Reuters could not determine whether the Insacog findings were passed on to Modi himself. Modi’s office did not respond to a request for comment from Reuters.
Insacog was set up as a forum of scientific advisers by the government in late December specifically to detect genomic variants of the coronavirus that might threaten public health. Insacog brings together 10 national laboratories capable of studying virus variants.
Insacog researchers first detected B.1.617, which is now known as the Indian variant of the virus, as early as February, Ajay Parida, director of the state-run Institute of Life Sciences and a member of Insacog, told Reuters.
Insacog shared its findings with the health ministry’s National Centre for Disease Control (NCDC) before 10 March, warning that infections could quickly increase in parts of the country, the director of the northern India research centre told Reuters.
The findings were then passed on to the Indian health ministry, this person said. The health ministry did not respond to requests for comment.
Around that date, Insacog began to prepare a draft media statement for the health ministry. A version of that draft, seen by Reuters, set out the forum’s findings: the new Indian variant had two significant mutations to the portion of the virus that attaches to human cells, and it had been traced in 15% to 20% of samples from Maharashtra, India’s worst-affected state.
The draft statement said that the mutations, called E484Q and L452R, were of “high concern.” It said that mutated versions of the virus could more easily enter a human cell and counter a person’s immune response to it.
The ministry made the findings public about two weeks later, on 24 March, when it issued a statement to the media that did not include the words “high concern”. The statement said only that more problematic variants required following measures already under way – increased testing and quarantine.

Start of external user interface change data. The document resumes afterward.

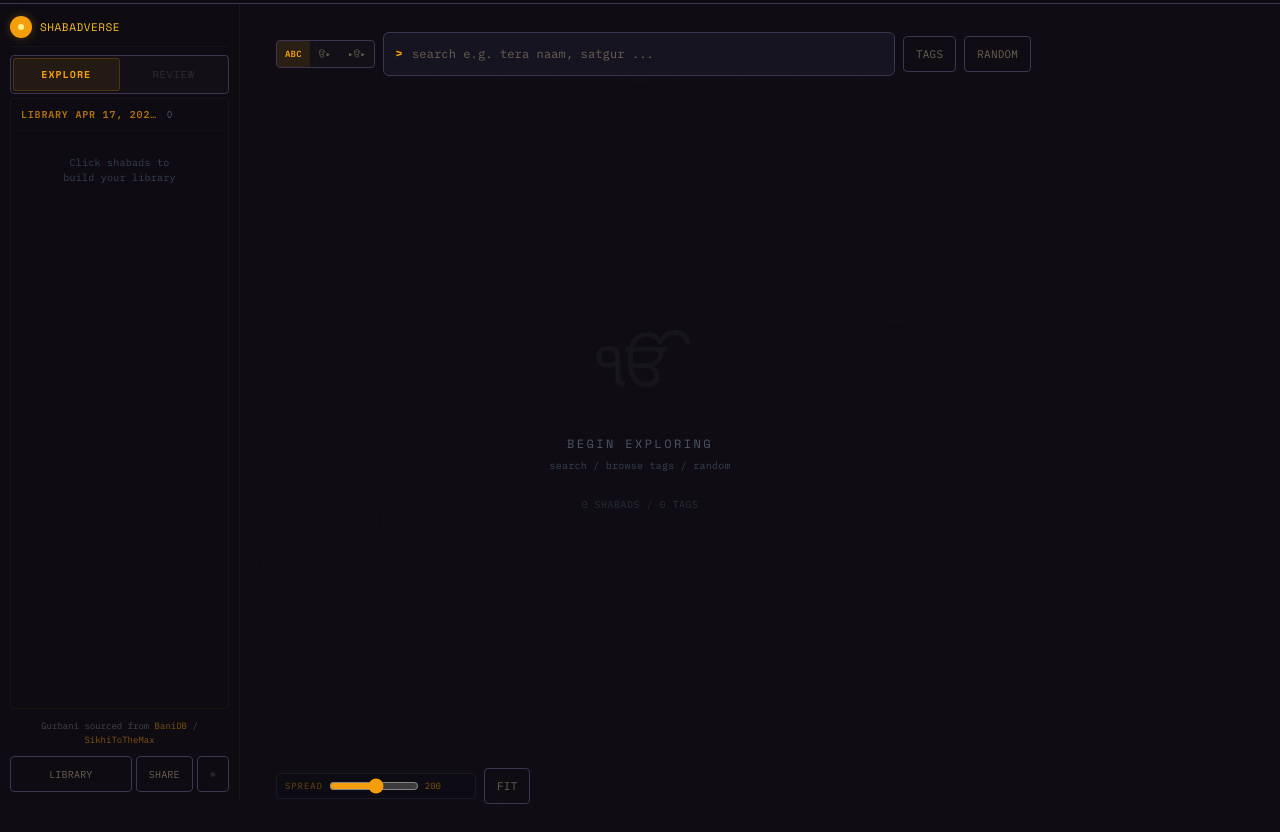
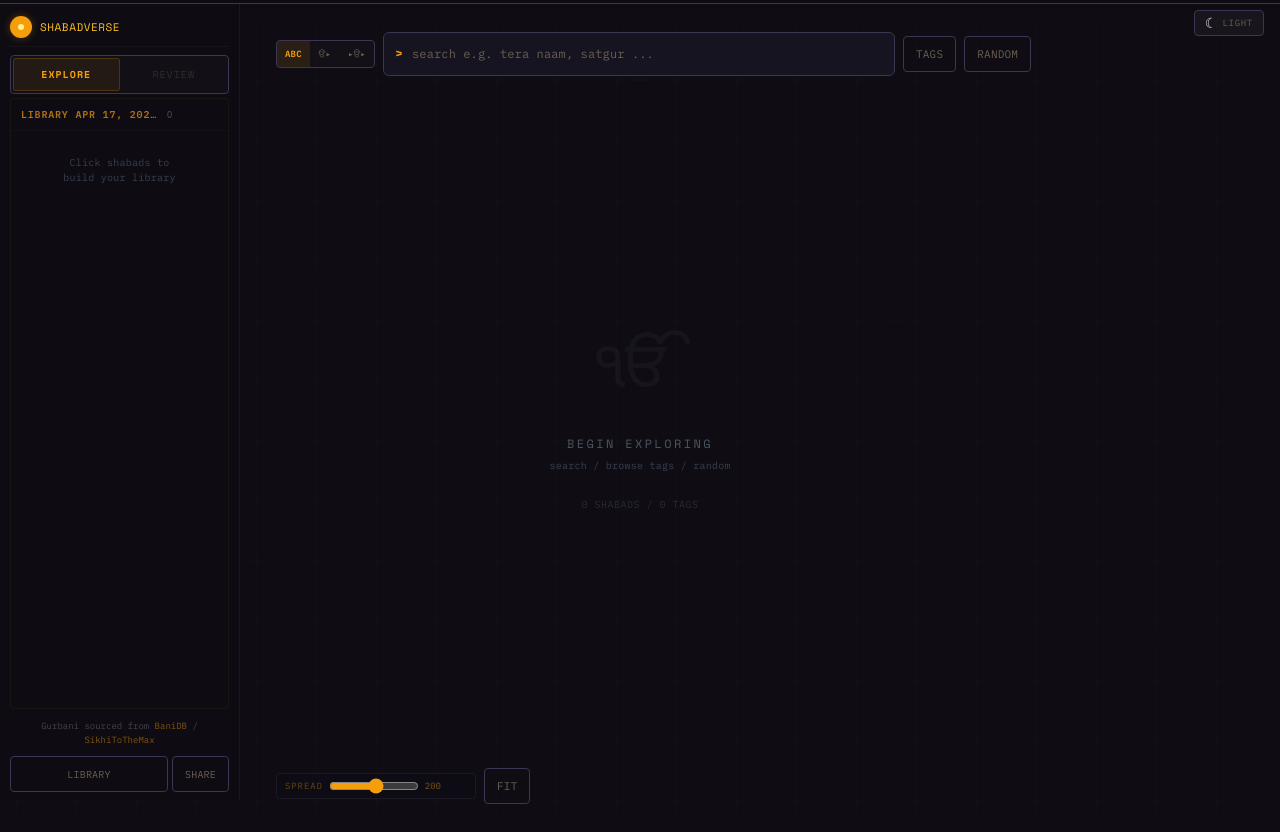
Before and after one commit to ujjaldidarsingh/ShabadVerse, a Flask app: page / in a window 1280 px wide. Run offline with Flask 3, Linux system fonts and the light colour scheme; data that the repository does not hold is empty; some libraries are stand-ins or nearby versions.

Commit message:
fix: move theme toggle to top-right corner with label
Theme toggle removed from sidebar bottom (crowded with LIBRARY
and SHARE). Now a fixed button in the top-right corner with a
moon/sun icon + "LIGHT"/"DARK" label showing what you'll switch
TO. Always visible regardless of sidebar state.

Co-Authored-By: Claude Opus 4.6 <noreply@anthropic.com>

```diff
--- a/parkaran-helper/static/css/style.css
+++ b/parkaran-helper/static/css/style.css
@@ -1531,6 +1531,40 @@ body.app-page > main + .site-footer {
     color: var(--star-core);
 }
 
+/* Theme toggle (top-right corner) */
+.theme-toggle {
+    position: fixed;
+    top: 10px;
+    right: 16px;
+    z-index: 35;
+    display: flex;
+    align-items: center;
+    gap: 5px;
+    background: rgba(255, 255, 255, 0.04);
+    border: 1px solid var(--border-subtle);
+    border-radius: 4px;
+    padding: 5px 10px;
+    cursor: pointer;
+    transition: all 0.15s;
+}
+.theme-toggle:hover {
+    background: rgba(245, 158, 11, 0.08);
+    border-color: var(--border-hover);
+}
+.theme-toggle-icon {
+    font-size: 14px;
+    line-height: 1;
+}
+.theme-toggle-label {
+    font-family: 'IBM Plex Mono', monospace;
+    font-size: 9px;
+    letter-spacing: 0.08em;
+    color: var(--text-dim);
+}
+[data-theme="light"] .theme-toggle {
+    background: rgba(0, 0, 0, 0.03);
+}
+
 /* Library management modal content */
 .library-modal-list {
     display: flex;
--- a/parkaran-helper/static/js/app-shell.js
+++ b/parkaran-helper/static/js/app-shell.js
@@ -14,9 +14,14 @@ function initTheme() {
     if (saved) {
         document.documentElement.setAttribute("data-theme", saved);
     }
-    // Default is dark (the Celestial Observatory theme we built out).
-    // Light theme is available via the toggle button.
-    // No OS auto-detection; dark is the brand default.
+    updateThemeToggleUI(saved || "dark");
+}
+
+function updateThemeToggleUI(theme) {
+    const icon = document.getElementById("themeIcon");
+    const label = document.getElementById("themeLabel");
+    if (icon) icon.textContent = theme === "light" ? "☀" : "☾";
+    if (label) label.textContent = theme === "light" ? "DARK" : "LIGHT";
 }
 
 window.toggleTheme = function () {
@@ -24,6 +29,7 @@ window.toggleTheme = function () {
     const next = current === "light" ? "dark" : "light";
     document.documentElement.setAttribute("data-theme", next);
     localStorage.setItem("shabadverse_theme", next);
+    updateThemeToggleUI(next);
 
     // Re-render Cytoscape — node/edge/label colors are hardcoded at init time.
     // Update the styles that depend on theme, then re-render.
--- a/parkaran-helper/templates/app.html
+++ b/parkaran-helper/templates/app.html
@@ -40,7 +40,7 @@
             <a href="https://sikhitothemax.org" target="_blank" rel="noopener">SikhiToTheMax</a>
         </div>
 
-        <!-- Library actions + theme toggle -->
+        <!-- Library actions -->
         <div class="flex gap-1">
             <button type="button" id="libraryBtn" class="btn-ghost flex-1 text-[10px]" onclick="openLibraryModal()">
                 LIBRARY
@@ -48,14 +48,17 @@
             <button type="button" class="btn-ghost text-[10px]" onclick="shareLibraryURL()" title="Copy shareable link">
                 SHARE
             </button>
-            <button type="button" id="themeToggle" class="btn-ghost text-[10px]" onclick="toggleTheme()" title="Toggle light/dark theme">
-                &#x263C;
-            </button>
         </div>
     </aside>
 
     <!-- Sidebar collapsed toggle (visible when sidebar is hidden) -->
     <button id="sidebarOpen" class="sidebar-open-btn hidden" onclick="toggleSidebar()" title="Show sidebar">&#x276F;</button>
+
+    <!-- Theme toggle (top-right corner, always visible) -->
+    <button type="button" id="themeToggle" class="theme-toggle" onclick="toggleTheme()" title="Switch between light and dark theme">
+        <span class="theme-toggle-icon" id="themeIcon">&#x263E;</span>
+        <span class="theme-toggle-label" id="themeLabel">LIGHT</span>
+    </button>
 
     <!-- FULL-WIDTH CONTENT AREA (behind sidebar) -->
     <section class="tab-content-area">
```
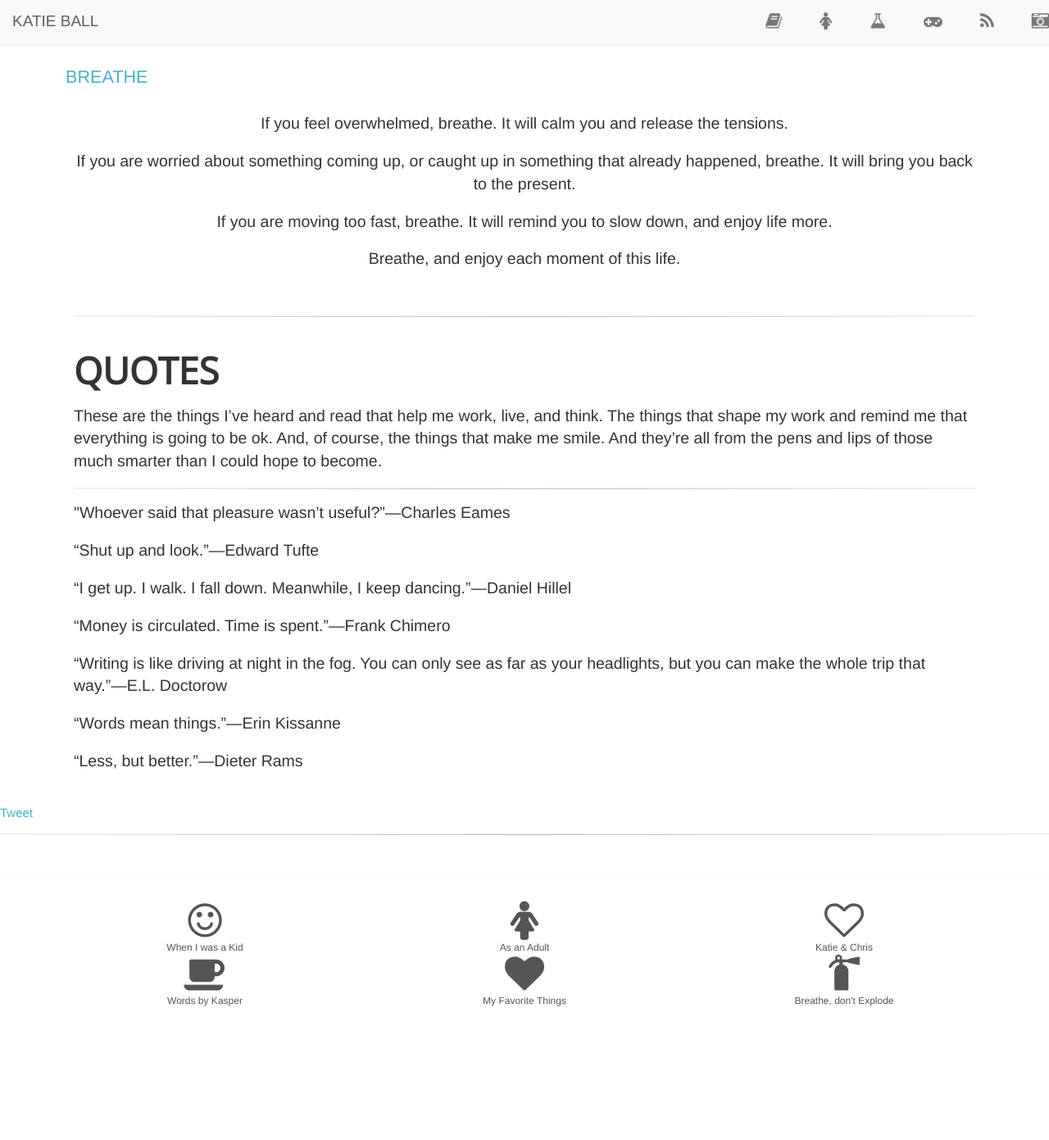
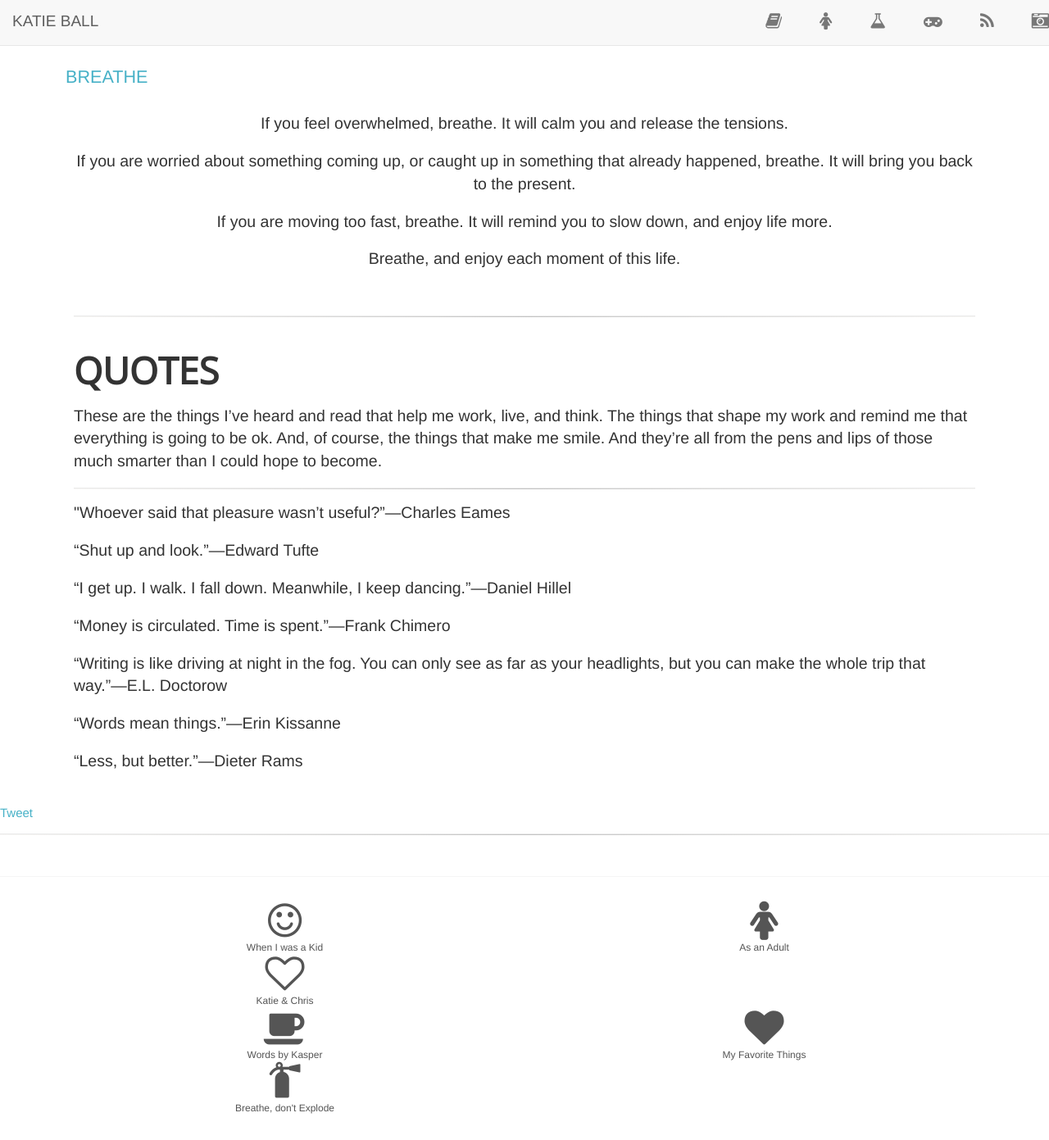
Before and after one commit to roachhd/roachhd.github.io, a Jekyll site: the page built from breathe/index.html, in a window 1280 px wide and 1391 px high. Shown: the whole window at 82% size. Built offline with Jekyll 4.4.1, drawn with Linux system fonts in a browser that asks for light colours; nearby versions of some CDN libraries; comment, search, counter and statistics services are not loaded.

Commit message:
Update innerfooter.html

```diff
--- a/_includes/innerfooter.html
+++ b/_includes/innerfooter.html
@@ -3,19 +3,19 @@
     <div class="container">
 
       <div class="row">
-        <div class="col-xs-6 col-md-4">
+        <div class="col-xs-4 col-md-6">
           <a href="/about/me/as-a-kid/">
             <i class="fa fa-smile-o fa-4x"></i>
             <div>When I was a Kid</div>
           </a>
         </div>
-        <div class="col-xs-6 col-md-4">
+        <div class="col-xs-4 col-md-6">
           <a href="/about/me/as-an-adult/">
             <i class="fa fa-female fa-4x"></i>
             <div>As an Adult</div>
           </a>
         </div>
-        <div class="col-xs-6 col-md-4">
+        <div class="col-xs-4 col-md-6">
           <a href="/about/katie-chris/">
             <i class="fa fa-heart-o fa-4x"></i>
             <div>Katie &amp; Chris</div>
@@ -23,7 +23,7 @@
         </div>
        </div>
        <div class="row">
-        <div class="col-xs-6 col-md-4">
+        <div class="col-xs-4 col-md-6">
           <a href="http://katieball.me/kasper/" target="_blank">
             <i class="fa fa-coffee fa-4x"></i>
             <div>
@@ -32,13 +32,13 @@
           </a>
         </div>
 
-        <div class="col-xs-6 col-md-4">
+        <div class="col-xs-4 col-md-6">
           <a href="/loves/">
             <i class="fa fa-heart fa-4x"></i>
             <div>My Favorite Things</div>
           </a>
         </div>
-          <div class="col-xs-6 col-md-4">
+          <div class="col-xs-4 col-md-6">
           <a href="/breathe/">
             <i class="fa fa-fire-extinguisher  fa-4x"></i>
             <div>Breathe, don't Explode</div>
```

Asked why the government did not respond more forcefully to the findings, for example by restricting large gatherings, Shahid Jameel, chair of the scientific advisory group of Insacog, said he was concerned that authorities were not paying enough attention to the evidence as they set policy.
“Policy has to be based on evidence and not the other way around,” he said. “I am worried that science was not taken into account to drive policy. But I know where my jurisdiction stops. As scientists we provide the evidence, policymaking is the job of the government.”
The northern India research centre director told Reuters the draft media release was sent to the most senior bureaucrat in the country, cabinet secretary Rajiv Gauba, who reports directly to the prime minister. Gauba did not respond to a request for comment.
The government took no steps to prevent gatherings that might hasten the spread of the new variant, as new infections quadrupled by 1 April from a month earlier.
Modi, some of his top lieutenants, and dozens of other politicians, including opposition figures, held rallies across the country for local elections throughout March and into April.
The government also allowed the weeks-long Kumbh Mela religious festival, attended by millions of Hindus, to proceed from mid-March. Meanwhile, tens of thousands of farmers were allowed to remain camped on the outskirts of the capital New Delhi to protest against new agriculture laws.
“We are in a very grave situation,” said Shanta Dutta, a medical research scientist at the state-run National Institute of Cholera and Enteric Diseases. “People listen to politicians more than scientists.”
The Indian variant has now reached at least 17 countries including Britain, Switzerland and Iran, leading several governments to close their borders to people travelling from India.